Working with the images of yeast cells, which have the same basic structure like human cells but are easier to study thanks to their smaller genome, Sahin has been developing computational tools that can sort individual cells based on the shape of their 18 internal compartments. Scoring how each of the 6,000 yeast genes affects compartment shape means analyzing billions of cells. She quickly realized there is no one-size-fits-all algorithm that can handle the task, applying instead distinct algorithms across the compartments.
In a study published in the journal Molecular Systems Biology, Sahin helped identify all the genes involved in endocytosis, a process by which cells take up nutrients and other molecules from their environment. The gene list might reveal drug targets for many diseases, like cancer, in which this process is flawed.

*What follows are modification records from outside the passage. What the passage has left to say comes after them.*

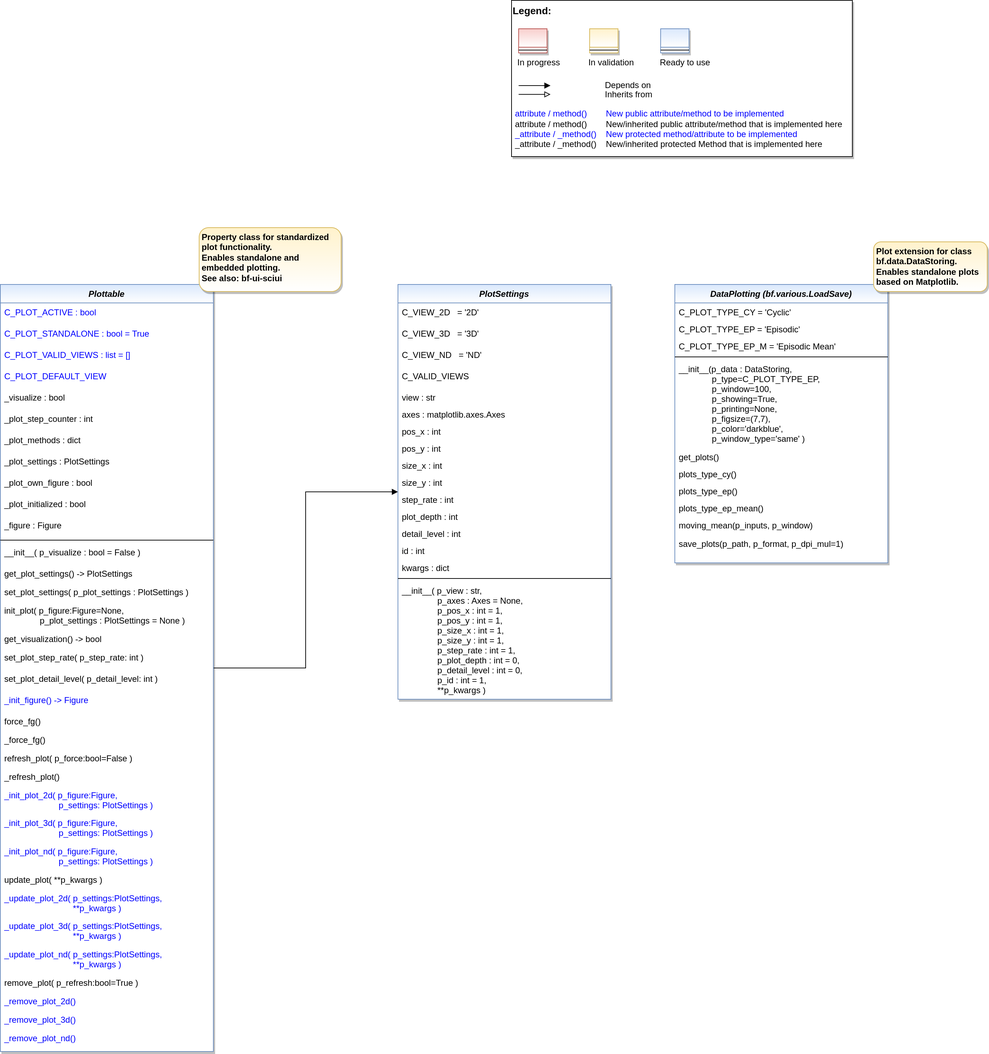
This is doc/rtd/content/99_appendices/appendix2/sub/core/mlpro_bf/layer0_elementary/images/MLPro-BF-Plot_class_diagram.drawio.png from fhswf/MLPro, a draw.io export, as it was before one commit. Source tidied: cells renumbered, new cells last; positions are measured from the earlier drawing's top-left corner, leaving out a move shared by most shapes.
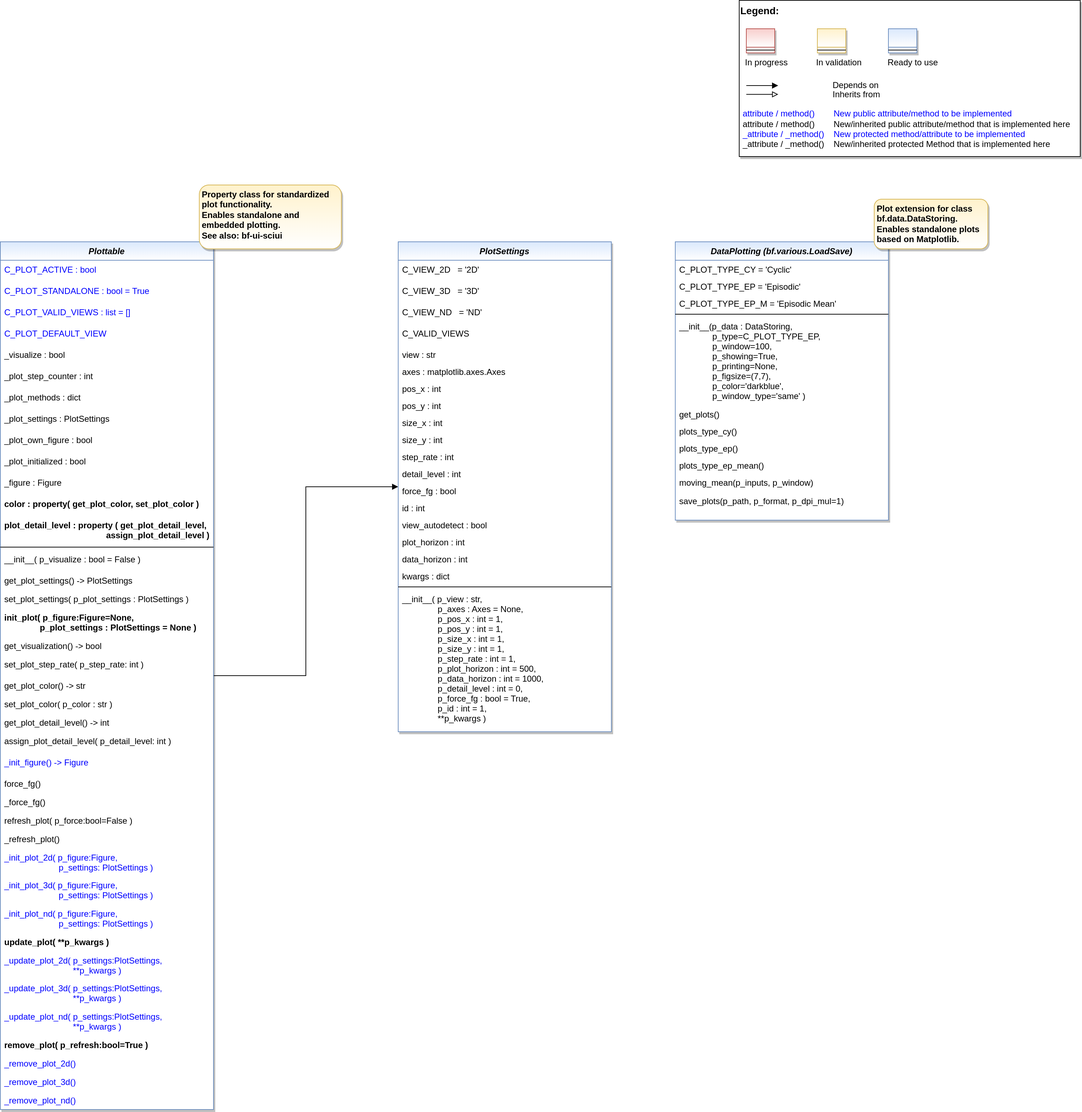
Above is the later version.

What changed in the source:
```diff
@@ -6,7 +6,7 @@
       <mxGeometry relative="1" as="geometry" />
     </mxCell>
     <mxCell id="3" value="Plottable" style="swimlane;fontStyle=3;align=center;verticalAlign=top;horizontal=1;startSize=26;rounded=0;shadow=1;strokeWidth=1;fillColor=#dae8fc;strokeColor=#6c8ebf;swimlaneFillColor=#FFFFFF;gradientColor=#FFFFFF;" parent="1" vertex="1">
-      <mxGeometry y="400" width="300" height="1080" as="geometry" />
+      <mxGeometry y="400" width="300" height="1222" as="geometry" />
     </mxCell>
     <mxCell id="4" value="C_PLOT_ACTIVE : bool " style="text;align=left;verticalAlign=top;spacingLeft=4;spacingRight=4;overflow=hidden;fontColor=#0000FF;" parent="3" vertex="1">
       <mxGeometry y="26" width="300" height="30" as="geometry" />
@@ -41,80 +41,95 @@
     <mxCell id="14" value="_figure : Figure" style="text;align=left;verticalAlign=top;spacingLeft=4;spacingRight=4;overflow=hidden;fontColor=default;" parent="3" vertex="1">
       <mxGeometry y="326" width="300" height="30" as="geometry" />
     </mxCell>
+    <mxCell id="81" value="color : property( get_plot_color, set_plot_color )" style="text;align=left;verticalAlign=top;spacingLeft=4;spacingRight=4;overflow=hidden;fontColor=default;fontStyle=1;" parent="3" vertex="1">
+      <mxGeometry y="356" width="300" height="30" as="geometry" />
+    </mxCell>
+    <mxCell id="82" value="plot_detail_level : property ( get_plot_detail_level,&#10;                                           assign_plot_detail_level )" style="text;align=left;verticalAlign=top;spacingLeft=4;spacingRight=4;overflow=hidden;fontColor=default;fontStyle=1;" parent="3" vertex="1">
+      <mxGeometry y="386" width="300" height="40" as="geometry" />
+    </mxCell>
     <mxCell id="15" style="line;html=1;strokeWidth=1;align=left;verticalAlign=middle;spacingTop=-1;spacingLeft=3;spacingRight=3;labelPosition=right;" parent="3" vertex="1">
-      <mxGeometry y="356" width="300" height="8" as="geometry" />
+      <mxGeometry y="426" width="300" height="8" as="geometry" />
     </mxCell>
     <mxCell id="16" value="__init__( p_visualize : bool = False )" style="text;align=left;verticalAlign=top;spacingLeft=4;spacingRight=4;overflow=hidden;fontColor=default;" parent="3" vertex="1">
-      <mxGeometry y="364" width="300" height="30" as="geometry" />
+      <mxGeometry y="434" width="300" height="30" as="geometry" />
     </mxCell>
     <mxCell id="17" value="get_plot_settings() -&gt; PlotSettings" style="text;align=left;verticalAlign=top;spacingLeft=4;spacingRight=4;overflow=hidden;fontColor=default;" parent="3" vertex="1">
-      <mxGeometry y="394" width="300" height="26" as="geometry" />
+      <mxGeometry y="464" width="300" height="26" as="geometry" />
     </mxCell>
     <mxCell id="18" value="set_plot_settings( p_plot_settings : PlotSettings )" style="text;align=left;verticalAlign=top;spacingLeft=4;spacingRight=4;overflow=hidden;fontColor=default;" parent="3" vertex="1">
-      <mxGeometry y="420" width="300" height="26" as="geometry" />
+      <mxGeometry y="490" width="300" height="26" as="geometry" />
     </mxCell>
-    <mxCell id="19" value="init_plot( p_figure:Figure=None, &#10;               p_plot_settings : PlotSettings = None )" style="text;align=left;verticalAlign=top;spacingLeft=4;spacingRight=4;overflow=hidden;fontColor=default;" parent="3" vertex="1">
-      <mxGeometry y="446" width="300" height="40" as="geometry" />
+    <mxCell id="19" value="init_plot( p_figure:Figure=None, &#10;               p_plot_settings : PlotSettings = None )" style="text;align=left;verticalAlign=top;spacingLeft=4;spacingRight=4;overflow=hidden;fontColor=default;fontStyle=1;" parent="3" vertex="1">
+      <mxGeometry y="516" width="300" height="40" as="geometry" />
     </mxCell>
     <mxCell id="20" value="get_visualization() -&gt; bool" style="text;align=left;verticalAlign=top;spacingLeft=4;spacingRight=4;overflow=hidden;fontColor=default;" parent="3" vertex="1">
-      <mxGeometry y="486" width="300" height="26" as="geometry" />
+      <mxGeometry y="556" width="300" height="26" as="geometry" />
     </mxCell>
     <mxCell id="21" value="set_plot_step_rate( p_step_rate: int )" style="text;align=left;verticalAlign=top;spacingLeft=4;spacingRight=4;overflow=hidden;fontColor=default;" parent="3" vertex="1">
-      <mxGeometry y="512" width="300" height="30" as="geometry" />
+      <mxGeometry y="582" width="300" height="30" as="geometry" />
     </mxCell>
+    <mxCell id="83" value="get_plot_color() -&gt; str" style="text;align=left;verticalAlign=top;spacingLeft=4;spacingRight=4;overflow=hidden;fontColor=default;" parent="3" vertex="1">
+      <mxGeometry y="612" width="300" height="26" as="geometry" />
+    </mxCell>
+    <mxCell id="84" value="set_plot_color( p_color : str )" style="text;align=left;verticalAlign=top;spacingLeft=4;spacingRight=4;overflow=hidden;fontColor=default;" parent="3" vertex="1">
+      <mxGeometry y="638" width="300" height="26" as="geometry" />
+    </mxCell>
+    <mxCell id="85" value="get_plot_detail_level() -&gt; int" style="text;align=left;verticalAlign=top;spacingLeft=4;spacingRight=4;overflow=hidden;fontColor=default;" parent="3" vertex="1">
+      <mxGeometry y="664" width="300" height="26" as="geometry" />
+    </mxCell>
-    <mxCell id="22" value="set_plot_detail_level( p_detail_level: int )" style="text;align=left;verticalAlign=top;spacingLeft=4;spacingRight=4;overflow=hidden;fontColor=default;" parent="3" vertex="1">
-      <mxGeometry y="542" width="300" height="30" as="geometry" />
+    <mxCell id="22" value="assign_plot_detail_level( p_detail_level: int )" style="text;align=left;verticalAlign=top;spacingLeft=4;spacingRight=4;overflow=hidden;fontColor=default;" parent="3" vertex="1">
+      <mxGeometry y="690" width="300" height="30" as="geometry" />
     </mxCell>
     <mxCell id="23" value="_init_figure() -&gt; Figure" style="text;align=left;verticalAlign=top;spacingLeft=4;spacingRight=4;overflow=hidden;fontColor=#0000FF;" parent="3" vertex="1">
-      <mxGeometry y="572" width="300" height="30" as="geometry" />
+      <mxGeometry y="720" width="300" height="30" as="geometry" />
     </mxCell>
     <mxCell id="24" value="force_fg()" style="text;align=left;verticalAlign=top;spacingLeft=4;spacingRight=4;overflow=hidden;fontColor=default;" parent="3" vertex="1">
-      <mxGeometry y="602" width="300" height="26" as="geometry" />
+      <mxGeometry y="750" width="300" height="26" as="geometry" />
     </mxCell>
     <mxCell id="25" value="_force_fg()" style="text;align=left;verticalAlign=top;spacingLeft=4;spacingRight=4;overflow=hidden;fontColor=default;" parent="3" vertex="1">
-      <mxGeometry y="628" width="300" height="26" as="geometry" />
+      <mxGeometry y="776" width="300" height="26" as="geometry" />
     </mxCell>
     <mxCell id="26" value="refresh_plot( p_force:bool=False )" style="text;align=left;verticalAlign=top;spacingLeft=4;spacingRight=4;overflow=hidden;fontColor=default;" parent="3" vertex="1">
-      <mxGeometry y="654" width="300" height="26" as="geometry" />
+      <mxGeometry y="802" width="300" height="26" as="geometry" />
     </mxCell>
     <mxCell id="27" value="_refresh_plot()" style="text;align=left;verticalAlign=top;spacingLeft=4;spacingRight=4;overflow=hidden;fontColor=default;" parent="3" vertex="1">
-      <mxGeometry y="680" width="300" height="26" as="geometry" />
+      <mxGeometry y="828" width="300" height="26" as="geometry" />
     </mxCell>
     <mxCell id="28" value="_init_plot_2d( p_figure:Figure, &#10;                       p_settings: PlotSettings )" style="text;align=left;verticalAlign=top;spacingLeft=4;spacingRight=4;overflow=hidden;fontColor=#0000FF;" parent="3" vertex="1">
-      <mxGeometry y="706" width="300" height="39" as="geometry" />
+      <mxGeometry y="854" width="300" height="39" as="geometry" />
     </mxCell>
     <mxCell id="29" value="_init_plot_3d( p_figure:Figure, &#10;                       p_settings: PlotSettings )" style="text;align=left;verticalAlign=top;spacingLeft=4;spacingRight=4;overflow=hidden;fontColor=#0000FF;" parent="3" vertex="1">
-      <mxGeometry y="745" width="300" height="40" as="geometry" />
+      <mxGeometry y="893" width="300" height="40" as="geometry" />
     </mxCell>
     <mxCell id="30" value="_init_plot_nd( p_figure:Figure, &#10;                       p_settings: PlotSettings )" style="text;align=left;verticalAlign=top;spacingLeft=4;spacingRight=4;overflow=hidden;fontColor=#0000FF;" parent="3" vertex="1">
-      <mxGeometry y="785" width="300" height="40" as="geometry" />
+      <mxGeometry y="933" width="300" height="40" as="geometry" />
     </mxCell>
-    <mxCell id="31" value="update_plot( **p_kwargs )" style="text;align=left;verticalAlign=top;spacingLeft=4;spacingRight=4;overflow=hidden;fontColor=default;" parent="3" vertex="1">
-      <mxGeometry y="825" width="300" height="26" as="geometry" />
+    <mxCell id="31" value="update_plot( **p_kwargs )" style="text;align=left;verticalAlign=top;spacingLeft=4;spacingRight=4;overflow=hidden;fontColor=default;fontStyle=1;" parent="3" vertex="1">
+      <mxGeometry y="973" width="300" height="26" as="geometry" />
     </mxCell>
     <mxCell id="32" value="_update_plot_2d( p_settings:PlotSettings,&#10;                             **p_kwargs )" style="text;align=left;verticalAlign=top;spacingLeft=4;spacingRight=4;overflow=hidden;fontColor=#0000FF;" parent="3" vertex="1">
-      <mxGeometry y="851" width="300" height="39" as="geometry" />
+      <mxGeometry y="999" width="300" height="39" as="geometry" />
     </mxCell>
     <mxCell id="33" value="_update_plot_3d( p_settings:PlotSettings,&#10;                             **p_kwargs )" style="text;align=left;verticalAlign=top;spacingLeft=4;spacingRight=4;overflow=hidden;fontColor=#0000FF;" parent="3" vertex="1">
-      <mxGeometry y="890" width="300" height="40" as="geometry" />
+      <mxGeometry y="1038" width="300" height="40" as="geometry" />
     </mxCell>
     <mxCell id="34" value="_update_plot_nd( p_settings:PlotSettings,&#10;                             **p_kwargs )" style="text;align=left;verticalAlign=top;spacingLeft=4;spacingRight=4;overflow=hidden;fontColor=#0000FF;" parent="3" vertex="1">
-      <mxGeometry y="930" width="300" height="40" as="geometry" />
+      <mxGeometry y="1078" width="300" height="40" as="geometry" />
     </mxCell>
-    <mxCell id="35" value="remove_plot( p_refresh:bool=True )" style="text;align=left;verticalAlign=top;spacingLeft=4;spacingRight=4;overflow=hidden;fontColor=default;" parent="3" vertex="1">
-      <mxGeometry y="970" width="300" height="26" as="geometry" />
+    <mxCell id="35" value="remove_plot( p_refresh:bool=True )" style="text;align=left;verticalAlign=top;spacingLeft=4;spacingRight=4;overflow=hidden;fontColor=default;fontStyle=1;" parent="3" vertex="1">
+      <mxGeometry y="1118" width="300" height="26" as="geometry" />
     </mxCell>
     <mxCell id="36" value="_remove_plot_2d()" style="text;align=left;verticalAlign=top;spacingLeft=4;spacingRight=4;overflow=hidden;fontColor=#0000FF;" parent="3" vertex="1">
-      <mxGeometry y="996" width="300" height="26" as="geometry" />
+      <mxGeometry y="1144" width="300" height="26" as="geometry" />
     </mxCell>
     <mxCell id="37" value="_remove_plot_3d()" style="text;align=left;verticalAlign=top;spacingLeft=4;spacingRight=4;overflow=hidden;fontColor=#0000FF;" parent="3" vertex="1">
-      <mxGeometry y="1022" width="300" height="26" as="geometry" />
+      <mxGeometry y="1170" width="300" height="26" as="geometry" />
     </mxCell>
     <mxCell id="38" value="_remove_plot_nd()" style="text;align=left;verticalAlign=top;spacingLeft=4;spacingRight=4;overflow=hidden;fontColor=#0000FF;" parent="3" vertex="1">
-      <mxGeometry y="1048" width="300" height="26" as="geometry" />
+      <mxGeometry y="1196" width="300" height="26" as="geometry" />
     </mxCell>
     <mxCell id="39" style="group;" parent="1" vertex="1">
-      <mxGeometry x="720" width="480" height="220" as="geometry" />
+      <mxGeometry x="1040" y="60" width="480" height="220" as="geometry" />
     </mxCell>
     <mxCell id="40" value="&lt;font color=&quot;#000000&quot; size=&quot;1&quot;&gt;&lt;b style=&quot;font-size: 14px&quot;&gt;Legend:&lt;br&gt;&lt;/b&gt;&lt;/font&gt;&lt;br&gt;&lt;br&gt;&lt;br&gt;&lt;font color=&quot;#0000ff&quot; style=&quot;font-size: 6px&quot;&gt;&lt;br&gt;&lt;/font&gt;&lt;span style=&quot;color: rgb(0 , 0 , 0)&quot;&gt;&lt;font style=&quot;font-size: 4px&quot;&gt;&amp;nbsp; &amp;nbsp;&lt;/font&gt;&amp;nbsp;In progress&amp;nbsp; &amp;nbsp; &amp;nbsp; &amp;nbsp; &amp;nbsp; &amp;nbsp; In validation&amp;nbsp; &amp;nbsp; &amp;nbsp; &amp;nbsp; &amp;nbsp; &amp;nbsp;Ready to use&lt;/span&gt;&lt;font color=&quot;#000000&quot;&gt;&amp;nbsp;&lt;br&gt;&lt;/font&gt;&lt;font color=&quot;#0000ff&quot;&gt;&lt;br&gt;&lt;br&gt;&lt;br&gt;&lt;br&gt;&amp;nbsp;attribute / method()&amp;nbsp; &amp;nbsp; &amp;nbsp; &amp;nbsp; New public attribute/method to be implemented&lt;/font&gt;&lt;br&gt;&lt;font color=&quot;#000000&quot;&gt;&amp;nbsp;&lt;/font&gt;&lt;font color=&quot;#000000&quot;&gt;attribute / method()&lt;span&gt;&#9;&lt;/span&gt;&amp;nbsp; &amp;nbsp; &amp;nbsp; &amp;nbsp;New/inherited public attribute/method that is implemented here&lt;br&gt;&lt;/font&gt;&lt;font color=&quot;#0000ff&quot;&gt;&amp;nbsp;_attribute /&amp;nbsp;&lt;/font&gt;&lt;font color=&quot;#0000ff&quot;&gt;_method()&amp;nbsp; &amp;nbsp; New protected method/attribute to be implemented&lt;/font&gt;&lt;br&gt;&lt;font color=&quot;#000000&quot;&gt;&amp;nbsp;_attribute / _method()&amp;nbsp; &amp;nbsp; New/inherited protected Method that is implemented here&lt;br&gt;&lt;/font&gt;&lt;font color=&quot;#000000&quot;&gt;&lt;br&gt;&lt;br&gt;&lt;br&gt;&lt;br&gt;&lt;br&gt;&lt;/font&gt;" style="text;html=1;align=left;verticalAlign=top;whiteSpace=wrap;rounded=0;fontColor=#006600;strokeColor=#000000;shadow=1;fillColor=#ffffff;" parent="39" vertex="1">
       <mxGeometry width="480" height="220" as="geometry" />
@@ -197,7 +212,7 @@
       <mxGeometry x="1230" y="340" width="160" height="70" as="geometry" />
     </mxCell>
     <mxCell id="63" value="PlotSettings" style="swimlane;fontStyle=3;align=center;verticalAlign=top;horizontal=1;startSize=26;rounded=0;shadow=1;strokeWidth=1;fillColor=#dae8fc;strokeColor=#6c8ebf;swimlaneFillColor=#FFFFFF;gradientColor=#FFFFFF;" parent="1" vertex="1">
-      <mxGeometry x="560" y="400" width="300" height="584" as="geometry" />
+      <mxGeometry x="560" y="400" width="300" height="690" as="geometry" />
     </mxCell>
     <mxCell id="64" value="C_VIEW_2D   = '2D'" style="text;align=left;verticalAlign=top;spacingLeft=4;spacingRight=4;overflow=hidden;fontColor=default;" parent="63" vertex="1">
       <mxGeometry y="26" width="300" height="30" as="geometry" />
@@ -232,23 +247,32 @@
     <mxCell id="74" value="step_rate : int" style="text;align=left;verticalAlign=top;spacingLeft=4;spacingRight=4;overflow=hidden;" parent="63" vertex="1">
       <mxGeometry y="290" width="300" height="24" as="geometry" />
     </mxCell>
-    <mxCell id="75" value="plot_depth : int" style="text;align=left;verticalAlign=top;spacingLeft=4;spacingRight=4;overflow=hidden;" parent="63" vertex="1">
-      <mxGeometry y="314" width="300" height="24" as="geometry" />
-    </mxCell>
     <mxCell id="76" value="detail_level : int" style="text;align=left;verticalAlign=top;spacingLeft=4;spacingRight=4;overflow=hidden;" parent="63" vertex="1">
-      <mxGeometry y="338" width="300" height="24" as="geometry" />
+      <mxGeometry y="314" width="300" height="24" as="geometry" />
     </mxCell>
+    <mxCell id="86" value="force_fg : bool" style="text;align=left;verticalAlign=top;spacingLeft=4;spacingRight=4;overflow=hidden;" parent="63" vertex="1">
+      <mxGeometry y="338" width="300" height="24" as="geometry" />
+    </mxCell>
     <mxCell id="77" value="id : int" style="text;align=left;verticalAlign=top;spacingLeft=4;spacingRight=4;overflow=hidden;" parent="63" vertex="1">
       <mxGeometry y="362" width="300" height="24" as="geometry" />
     </mxCell>
+    <mxCell id="87" value="view_autodetect : bool" style="text;align=left;verticalAlign=top;spacingLeft=4;spacingRight=4;overflow=hidden;" parent="63" vertex="1">
+      <mxGeometry y="386" width="300" height="24" as="geometry" />
+    </mxCell>
+    <mxCell id="88" value="plot_horizon : int" style="text;align=left;verticalAlign=top;spacingLeft=4;spacingRight=4;overflow=hidden;" parent="63" vertex="1">
+      <mxGeometry y="410" width="300" height="24" as="geometry" />
+    </mxCell>
+    <mxCell id="89" value="data_horizon : int" style="text;align=left;verticalAlign=top;spacingLeft=4;spacingRight=4;overflow=hidden;" parent="63" vertex="1">
+      <mxGeometry y="434" width="300" height="24" as="geometry" />
+    </mxCell>
     <mxCell id="78" value="kwargs : dict" style="text;align=left;verticalAlign=top;spacingLeft=4;spacingRight=4;overflow=hidden;" parent="63" vertex="1">
-      <mxGeometry y="386" width="300" height="24" as="geometry" />
+      <mxGeometry y="458" width="300" height="24" as="geometry" />
     </mxCell>
     <mxCell id="79" style="line;html=1;strokeWidth=1;align=left;verticalAlign=middle;spacingTop=-1;spacingLeft=3;spacingRight=3;labelPosition=right;" parent="63" vertex="1">
-      <mxGeometry y="410" width="300" height="8" as="geometry" />
+      <mxGeometry y="482" width="300" height="8" as="geometry" />
     </mxCell>
-    <mxCell id="80" value="__init__( p_view : str, &#10;               p_axes : Axes = None, &#10;               p_pos_x : int = 1,&#10;               p_pos_y : int = 1,&#10;               p_size_x : int = 1,&#10;               p_size_y : int = 1,&#10;               p_step_rate : int = 1,&#10;               p_plot_depth : int = 0,&#10;               p_detail_level : int = 0,&#10;               p_id : int = 1,&#10;               **p_kwargs )" style="text;align=left;verticalAlign=top;spacingLeft=4;spacingRight=4;overflow=hidden;" parent="63" vertex="1">
-      <mxGeometry y="418" width="300" height="166" as="geometry" />
+    <mxCell id="80" value="__init__( p_view : str, &#10;               p_axes : Axes = None, &#10;               p_pos_x : int = 1,&#10;               p_pos_y : int = 1,&#10;               p_size_x : int = 1,&#10;               p_size_y : int = 1,&#10;               p_step_rate : int = 1,&#10;               p_plot_horizon : int = 500,&#10;               p_data_horizon : int = 1000,&#10;               p_detail_level : int = 0,&#10;               p_force_fg : bool = True,&#10;               p_id : int = 1,&#10;               **p_kwargs )" style="text;align=left;verticalAlign=top;spacingLeft=4;spacingRight=4;overflow=hidden;" parent="63" vertex="1">
+      <mxGeometry y="490" width="300" height="190" as="geometry" />
     </mxCell>
   </root>
 </mxGraphModel>
```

The Dorrington award is a “wonderful recognition”, Sahin said. “It is a great career boost and proved to me that I am doing well in my research.”

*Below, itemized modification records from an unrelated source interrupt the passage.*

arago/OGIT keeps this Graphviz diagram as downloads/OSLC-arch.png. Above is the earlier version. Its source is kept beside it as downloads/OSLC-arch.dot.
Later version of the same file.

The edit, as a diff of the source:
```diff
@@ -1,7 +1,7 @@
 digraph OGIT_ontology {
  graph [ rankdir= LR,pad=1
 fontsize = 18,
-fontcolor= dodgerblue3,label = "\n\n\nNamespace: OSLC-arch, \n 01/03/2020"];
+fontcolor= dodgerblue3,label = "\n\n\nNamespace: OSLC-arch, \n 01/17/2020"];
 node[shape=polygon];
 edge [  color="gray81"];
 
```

Going forward, Sahin wants to apply her computational skills to help patients.
“By applying outlier detection principles, I want to develop tools that would help physicians make more accurate predictions from medical images about patient’s health.”
Like most people, Dorrington awardee Benjamin Kingston was personally affected by cancer through friends and family, which shaped his research interest.
BENJAMIN KINGSTON (PHOTO BY QIN DAI).“Cancer is such a complicated disease and so different from person to person,” says Kingston. “Even within one person the tumour structure and cell make-up is diverse.”
All this—and the fact that tumours are made from a patient’s own cells— has made it difficult to make treatments that specifically kill cancer without harming healthy tissue.
Four years ago, Kingston joined the group of Warren Chan, Director of the Institute for Biomaterials and Biomedical Engineering and investigator at the Donnelly Centre, to explore tiny nano-scale particles as a means to deliver drugs directly into tumours.
“Warren is a great mentor, always willing to stand up for his students,” says Kingston, who is in the graduate program at IBBME. “He’s really good about pushing me to do better science and to be a better-rounded scientist.”
Nanoparticles can be engineered to deposit drugs into tumours after being injected into the bloodstream, but the outcomes of human trials have been disappointing. Now, thanks to Kingston and others in the Chan lab, we know why.
Their research, published in Nature Materials, has cast doubt on the accepted view about how nanoparticles reach tumours. Instead of passively leaking from blood vessels, the particles are actively transported through the walls of blood vessels, although the exact mechanism remains unclear. Kingston is now developing imaging tools to map tumours in three dimensions, along with intertwined blood vessels and immune cells, all of which can impact drug delivery.
“Some structures of tumours might be more conducive to certain therapies than others, which would be important for the development of personalized cancer medicine,” he says.
The Dorrington award is a great boost for Kingston who hopes to become a professor one day. “Winning this award is a prestigious achievement because a lot of graduate students I looked up to had won this award when I first came to the Donnelly Centre.”
“I am very appreciative of the people that support research,” he says. “All these discoveries form the foundation that allows us develop better therapies for patients.”